Bleeding in the brain can cause headaches or seizures. Rarely, the rupture of an aneurysm or other vascular malformation can lead to severe, life-threatening brain bleeding. Although this only occurs in about 2% to 3% of HHT patients, people with HHT are more likely to develop brain AVMs and are at increased risk of rupture as a result.
Pulmonary arteriovenous malformations (PAVMs) in the lungs can cause headaches, fatigue and exercise intolerance due to shortness of breath. PAVMs can cause blood clots that can travel to the brain and result in a stroke. PAVMs in a person with HHT1 can rupture when their body’s blood volume increases, such as during pregnancy.
AVMs in the gastrointestinal tract are found in 80% of people with HHT. These usually do not cause bleeding and can occur in the esophagus (the passageway from the mouth to the stomach), the stomach or the intestines. When they do bleed (about 15% of the time), they can cause black stools (feces) and anemia can result, leading to concerns of cancer and other disorders.
When an AVM occurs in the liver, it can slow blood flow through the body. The heart must work harder to push blood through the tangled vessel malformations. Over the years, this extra stress can cause heart failure.
AVMs in the spine are rare in HHT, and occur in only about 1% of people with the disorder. Numbness, difficulty moving, and swelling in the back or upper legs are some of the symptoms that can be caused by a bleeding spinal AVM.
What Causes HHT?
Hereditary hemorrhagic telangiectasia is a genetic condition. A mutation (change) in just one gene is enough to cause HHT. If one of your parents has the disease, you have a 50% chance of having it as well.
How Is HHT Diagnosed?
Doctors diagnose hereditary hemorrhagic telangiectasia when three or four of the following conditions are present in the patient. If two are present, HHT is suspected but not confirmed.
- Recurring, spontaneous nosebleeds
- Telangiectasias (red spots visible on the skin that turn pale when pressed)
- Malformed blood vessels in one or more internal organs such as the lungs, spine or brain
- A family history of hereditary hemorrhagic telangiectasia (HHT diagnosed in a sibling, parent or child)
Genetic Testing for HHT
A positive genetic test can confirm HHT. However, negative genetic test results do not always mean the disorder is not present. Several gene mutations can cause the types of blood vessel problems that occur in HHT, and not all of these are known.
Some people with HHT may have a genetic pattern that is not yet identified. People with persistent signs of the condition should consider repeat genetic testing as these tests become more sensitive and look for additional gene mutations that can cause HHT. Genetic testing can also help prospective parents understand the risks of passing the disease to their children.
The most important aspect of treatment for HHT is managing AVMs that could cause dangerous bleeding.

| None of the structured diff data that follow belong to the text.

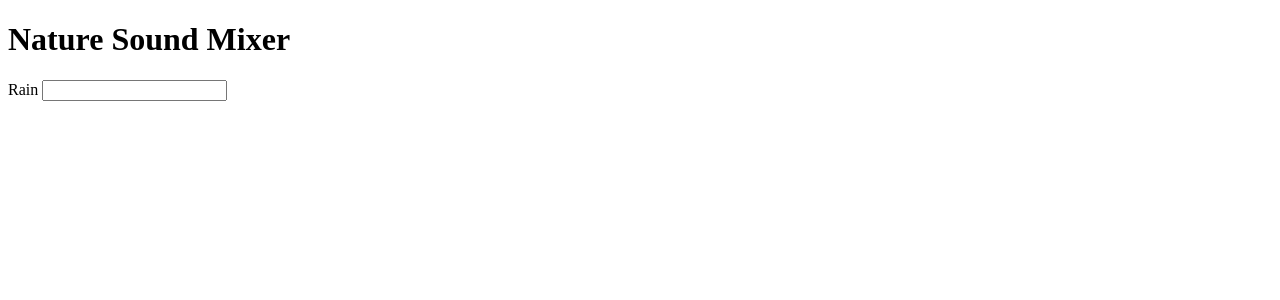
Repository: Suonii/nature-sound-mixer
Page: index.html
These files come from the project's save history. The page is drawn as it stood at one moment and after the next save; the edit follows.
The browser window is 1280 px wide. The pictures show the whole page.

Above is the page before, as saved 2024-07-24 09:28:26.

### index.html
<!DOCTYPE html>
<!-- Declares the document type and version of HTML-->
<html lang="en">
<!-- Sets the language attribute to english-->
<head>
    <!--sets the character encoding for the document UTF-8-->
    <meta charset="UTF=8">
    <!--ensures the page is responsive to different screen sizes and sets the viewport(the visible area of a webpage)-->
    <meta name="viewport" content="width=device-width, initial-scale=1.0">
    <!--the title of the webpage, displayed in the browser tab-->
    <title>Nature Sound Mixer</title>
    <!--links to the external css file for styling the webpage-->
    <link rel="stylesheet" href="styles.css">

</head>
<body>
    <!--The main container for te content of the web page-->
    <div class="container">
        <!--header title for the nature sound mixer-->
        <h1>Nature Sound Mixer</h1>

        <!--sound control section for rain sound-->
        <div class="sound control" id="rain">
            <!--label for the rain volume slider-->
            <label for="rain-slider">Rain</label>
            <!--Range input slider for controlling rain sound volume-->
            <input type
    </div>
</body>

Loaded but not shown: styles.css (no copy from this time; the picture is the same without it)

After the next save:
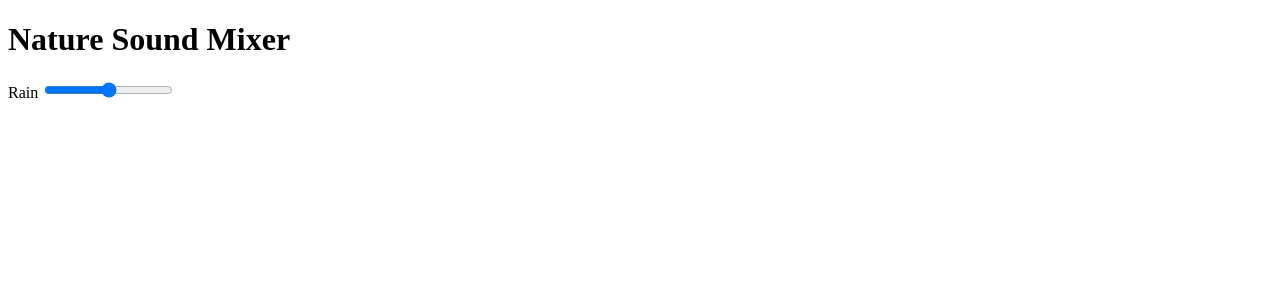
Saved 6 s later.
--- a/index.html
+++ b/index.html
@@ -24,6 +24,6 @@
             <!--label for the rain volume slider-->
             <label for="rain-slider">Rain</label>
             <!--Range input slider for controlling rain sound volume-->
-            <input type
+            <input type="range"
     </div>
 </body>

Malformed blood vessels may be treated by a procedure called embolization. This treatment involves blocking the malformed blood vessels by injecting a glue-like substance or other material into them. More extensive areas of enlarged and tangled veins and arteries may be treated with laser, radiation or even surgical removal.
Mild telangiectasias in the nose that cause recurring nosebleeds may be managed with over-the-counter moisturizing sprays or drops or other medication.
Outlook: What People With HHT Disease Can Expect
The symptoms of HHT can look like those of other health problems, and people who have the disorder may not get a diagnosis for many years. Bleeding due to AVM can be life-threatening.
Hereditary hemorrhagic telangiectasia is best treated by experienced practitioners at a center that sees many patients with the condition. Several HHT centers of excellence in the United States, including Johns Hopkins Medicine, offer optimal evaluation and care.